What to produce >> Copy the records word for word. Pictures do not go in.

Records from a collection >>
:::
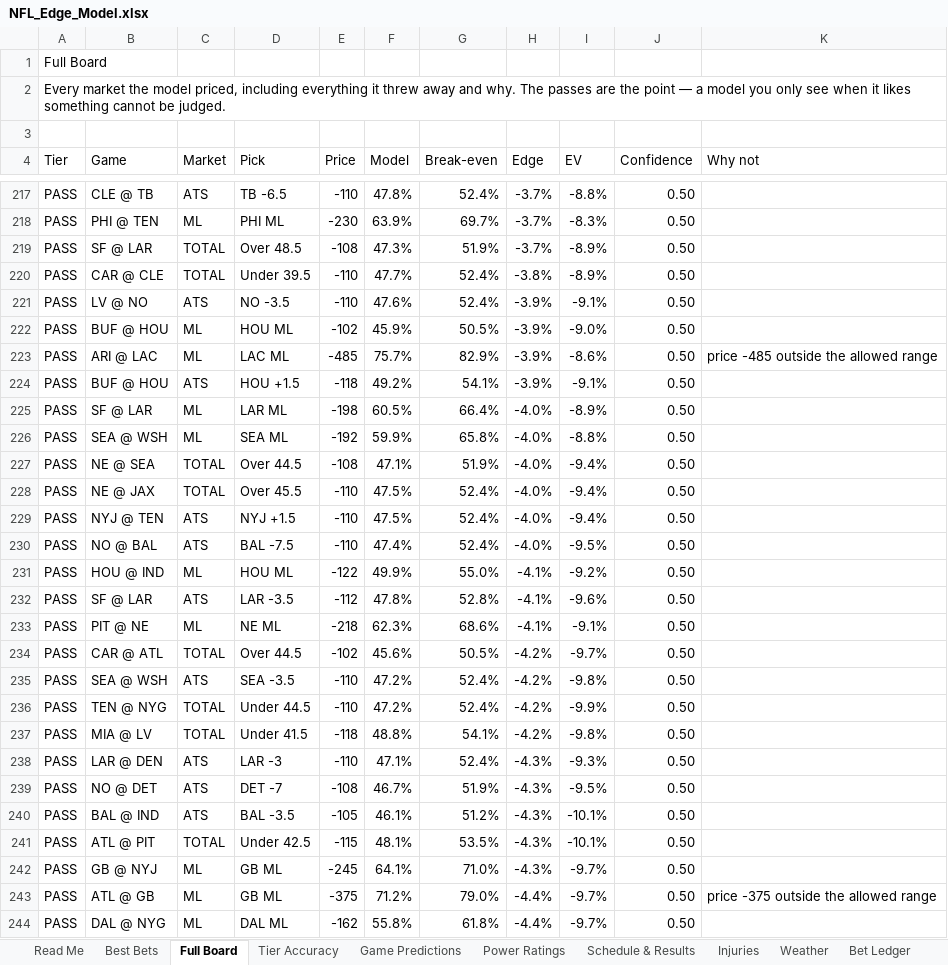
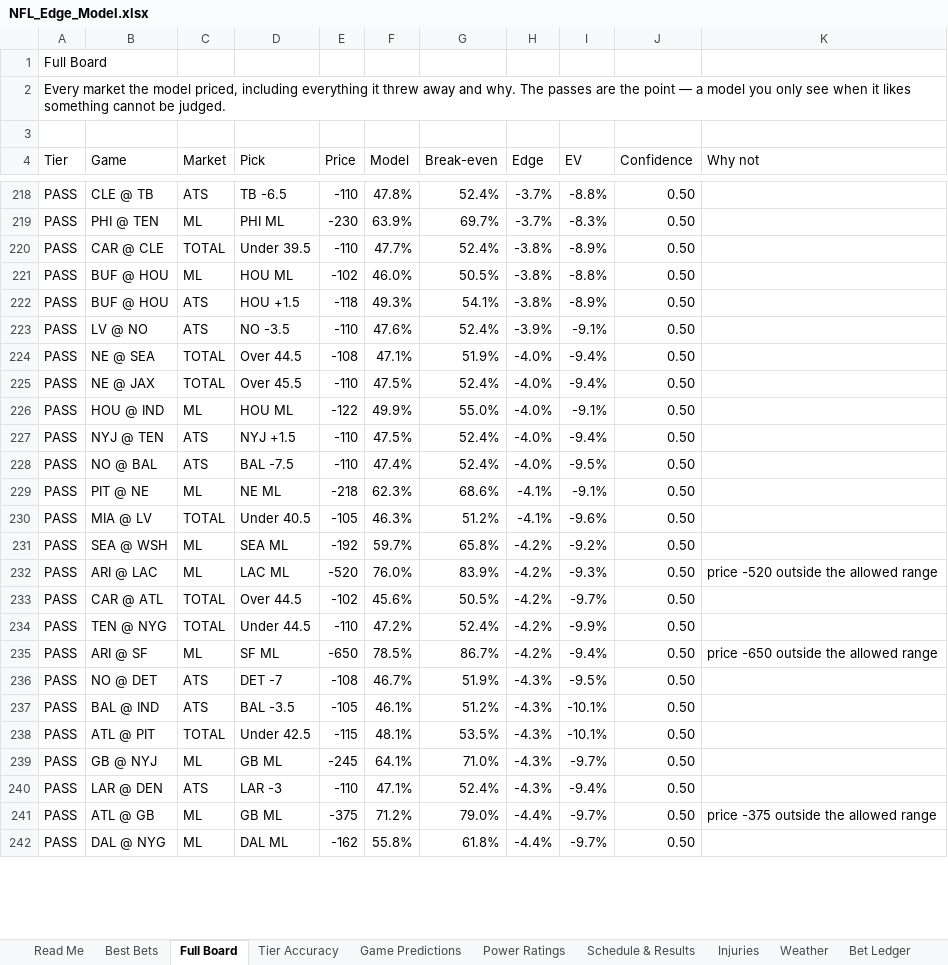
Before and after one commit to CHILLYCHILLY14/nfl-edge, an Excel workbook: NFL_Edge_Model.xlsx, sheet Full Board, drawn as a sheet; only a part is shown, gaps mark what is left out; values as stored, in another font and other column widths than the file's, no cell formats; table styles not drawn; removed rows and columns are numbered as before the commit, all else as after; the diff covers the shown part only; the diff names each change by its address in the sheet, - before the commit and + after, or states it on an @@ line.

```diff
--- a/NFL_Edge_Model.xlsx (sheet Full Board)
+++ b/NFL_Edge_Model.xlsx (sheet Full Board)
-row 219: PASS | SF @ LAR | TOTAL | Over 48.5 | -108 | 47.3% | 51.9% | -3.7% | -8.9% | 0.50
+row 221: PASS | BUF @ HOU | ML | HOU ML | -102 | 46.0% | 50.5% | -3.8% | -8.8% | 0.50
+row 222: PASS | BUF @ HOU | ATS | HOU +1.5 | -118 | 49.3% | 54.1% | -3.8% | -8.9% | 0.50
-row 222: PASS | BUF @ HOU | ML | HOU ML | -102 | 45.9% | 50.5% | -3.9% | -9.0% | 0.50
-row 223: PASS | ARI @ LAC | ML | LAC ML | -485 | 75.7% | 82.9% | -3.9% | -8.6% | 0.50 | price -485 outside the allowed range
-row 224: PASS | BUF @ HOU | ATS | HOU +1.5 | -118 | 49.2% | 54.1% | -3.9% | -9.1% | 0.50
-row 225: PASS | SF @ LAR | ML | LAR ML | -198 | 60.5% | 66.4% | -4.0% | -8.9% | 0.50
-row 226: PASS | SEA @ WSH | ML | SEA ML | -192 | 59.9% | 65.8% | -4.0% | -8.8% | 0.50
+row 226: PASS | HOU @ IND | ML | HOU ML | -122 | 49.9% | 55.0% | -4.0% | -9.1% | 0.50
-row 231: PASS | HOU @ IND | ML | HOU ML | -122 | 49.9% | 55.0% | -4.1% | -9.2% | 0.50
-row 232: PASS | SF @ LAR | ATS | LAR -3.5 | -112 | 47.8% | 52.8% | -4.1% | -9.6% | 0.50
+row 230: PASS | MIA @ LV | TOTAL | Under 40.5 | -105 | 46.3% | 51.2% | -4.1% | -9.6% | 0.50
+row 231: PASS | SEA @ WSH | ML | SEA ML | -192 | 59.7% | 65.8% | -4.2% | -9.2% | 0.50
+row 232: PASS | ARI @ LAC | ML | LAC ML | -520 | 76.0% | 83.9% | -4.2% | -9.3% | 0.50 | price -520 outside the allowed range
-row 235: PASS | SEA @ WSH | ATS | SEA -3.5 | -110 | 47.2% | 52.4% | -4.2% | -9.8% | 0.50
-B235 (Game): MIA @ LV
+B235 (Game): ARI @ SF
-C235 (Market): TOTAL
+C235 (Market): ML
-D235 (Pick): Under 41.5
+D235 (Pick): SF ML
-E235 (Price): -118
+E235 (Price): -650
-F235 (Model): 48.8%
+F235 (Model): 78.5%
-G235 (Break-even): 54.1%
+G235 (Break-even): 86.7%
-I235 (EV): -9.8%
+I235 (EV): -9.4%
-K235 (Why not): (empty)
+K235 (Why not): price -650 outside the allowed range
-row 238: PASS | LAR @ DEN | ATS | LAR -3 | -110 | 47.1% | 52.4% | -4.3% | -9.3% | 0.50
+row 240: PASS | LAR @ DEN | ATS | LAR -3 | -110 | 47.1% | 52.4% | -4.3% | -9.4% | 0.50
```
Also changed, not shown: 35 added rows, 32 removed rows, 2 moved rows and 117 edited cells elsewhere in this sheet, sheet Injuries, sheet Best Bets, sheet Bet Ledger, sheet Power Ratings, sheet Weather, sheet Game Predictions, 3 more sheets, cell formats, 21 other files.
:::
Solved exercise >>
Before and after one commit to CHILLYCHILLY14/nfl-edge, an Excel workbook: NFL_Edge_Model.xlsx, sheet Full Board, drawn as a sheet; only a part is shown, gaps mark what is left out; values as stored, in another font and other column widths than the file's, no cell formats; table styles not drawn; removed rows and columns are numbered as before the commit, all else as after; the diff covers the shown part only; the diff names each change by its address in the sheet, - before the commit and + after, or states it on an @@ line.

```diff
--- a/NFL_Edge_Model.xlsx (sheet Full Board)
+++ b/NFL_Edge_Model.xlsx (sheet Full Board)
-row 219: PASS | SF @ LAR | TOTAL | Over 48.5 | -108 | 47.3% | 51.9% | -3.7% | -8.9% | 0.50
+row 221: PASS | BUF @ HOU | ML | HOU ML | -102 | 46.0% | 50.5% | -3.8% | -8.8% | 0.50
+row 222: PASS | BUF @ HOU | ATS | HOU +1.5 | -118 | 49.3% | 54.1% | -3.8% | -8.9% | 0.50
-row 222: PASS | BUF @ HOU | ML | HOU ML | -102 | 45.9% | 50.5% | -3.9% | -9.0% | 0.50
-row 223: PASS | ARI @ LAC | ML | LAC ML | -485 | 75.7% | 82.9% | -3.9% | -8.6% | 0.50 | price -485 outside the allowed range
-row 224: PASS | BUF @ HOU | ATS | HOU +1.5 | -118 | 49.2% | 54.1% | -3.9% | -9.1% | 0.50
-row 225: PASS | SF @ LAR | ML | LAR ML | -198 | 60.5% | 66.4% | -4.0% | -8.9% | 0.50
-row 226: PASS | SEA @ WSH | ML | SEA ML | -192 | 59.9% | 65.8% | -4.0% | -8.8% | 0.50
+row 226: PASS | HOU @ IND | ML | HOU ML | -122 | 49.9% | 55.0% | -4.0% | -9.1% | 0.50
-row 231: PASS | HOU @ IND | ML | HOU ML | -122 | 49.9% | 55.0% | -4.1% | -9.2% | 0.50
-row 232: PASS | SF @ LAR | ATS | LAR -3.5 | -112 | 47.8% | 52.8% | -4.1% | -9.6% | 0.50
+row 230: PASS | MIA @ LV | TOTAL | Under 40.5 | -105 | 46.3% | 51.2% | -4.1% | -9.6% | 0.50
+row 231: PASS | SEA @ WSH | ML | SEA ML | -192 | 59.7% | 65.8% | -4.2% | -9.2% | 0.50
+row 232: PASS | ARI @ LAC | ML | LAC ML | -520 | 76.0% | 83.9% | -4.2% | -9.3% | 0.50 | price -520 outside the allowed range
-row 235: PASS | SEA @ WSH | ATS | SEA -3.5 | -110 | 47.2% | 52.4% | -4.2% | -9.8% | 0.50
-B235 (Game): MIA @ LV
+B235 (Game): ARI @ SF
-C235 (Market): TOTAL
+C235 (Market): ML
-D235 (Pick): Under 41.5
+D235 (Pick): SF ML
-E235 (Price): -118
+E235 (Price): -650
-F235 (Model): 48.8%
+F235 (Model): 78.5%
-G235 (Break-even): 54.1%
+G235 (Break-even): 86.7%
-I235 (EV): -9.8%
+I235 (EV): -9.4%
-K235 (Why not): (empty)
+K235 (Why not): price -650 outside the allowed range
-row 238: PASS | LAR @ DEN | ATS | LAR -3 | -110 | 47.1% | 52.4% | -4.3% | -9.3% | 0.50
+row 240: PASS | LAR @ DEN | ATS | LAR -3 | -110 | 47.1% | 52.4% | -4.3% | -9.4% | 0.50
```
Also changed, not shown: 35 added rows, 32 removed rows, 2 moved rows and 117 edited cells elsewhere in this sheet, sheet Injuries, sheet Best Bets, sheet Bet Ledger, sheet Power Ratings, sheet Weather, sheet Game Predictions, 3 more sheets, cell formats, 21 other files.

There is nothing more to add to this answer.